-- Opening Marker --
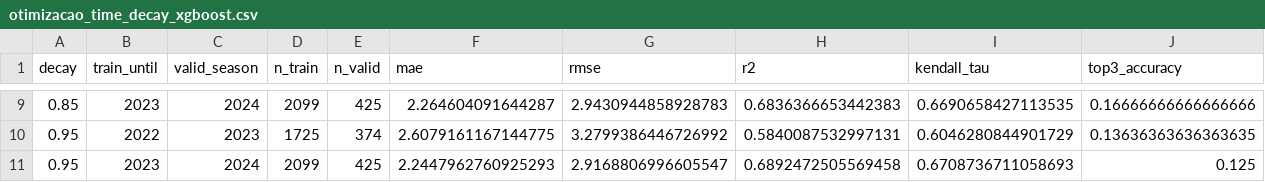
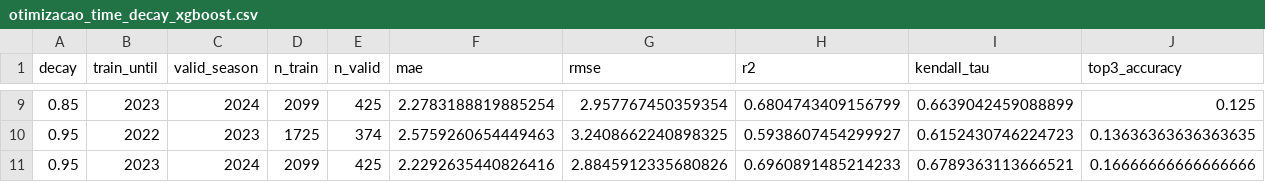
Before and after one commit to emilitabuti/tcc-f1, a CSV file: reports/modelagem/otimizacao_time_decay_xgboost.csv, drawn as a sheet; only a part is shown, gaps mark what is left out; the diff covers the shown part only.

```diff
--- a/reports/modelagem/otimizacao_time_decay_xgboost.csv
+++ b/reports/modelagem/otimizacao_time_decay_xgboost.csv
@@ -9,3 +9,3 @@
-0.85,2023,2024,2099,425,2.264604091644287,2.9430944858928783,0.6836366653442383,0.6690658427113535,0.16666666666666666
-0.95,2022,2023,1725,374,2.6079161167144775,3.2799386446726992,0.5840087532997131,0.6046280844901729,0.13636363636363635
-0.95,2023,2024,2099,425,2.2447962760925293,2.9168806996605547,0.6892472505569458,0.6708736711058693,0.125
+0.85,2023,2024,2099,425,2.2783188819885254,2.957767450359354,0.6804743409156799,0.6639042459088899,0.125
+0.95,2022,2023,1725,374,2.5759260654449463,3.2408662240898325,0.5938607454299927,0.6152430746224723,0.13636363636363635
+0.95,2023,2024,2099,425,2.2292635440826416,2.8845912335680826,0.6960891485214233,0.6789363113666521,0.16666666666666666
```
Also changed, not shown: 32 edited cells elsewhere in this file, reports/modelagem/metricas_walk_forward_xgboost.csv, reports/modelagem/otimizacao_time_decay_xgboost_resumo.csv, 18 other files.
-- Closing Marker --
■ **Aim of the task**:
Looking at the entries above, copy out every line in which "file" occurs.

■ **Solution to the exercise**:
Before and after one commit to emilitabuti/tcc-f1, a CSV file: reports/modelagem/otimizacao_time_decay_xgboost.csv, drawn as a sheet; only a part is shown, gaps mark what is left out; the diff covers the shown part only.
Also changed, not shown: 32 edited cells elsewhere in this file, reports/modelagem/metricas_walk_forward_xgboost.csv, reports/modelagem/otimizacao_time_decay_xgboost_resumo.csv, 18 other files.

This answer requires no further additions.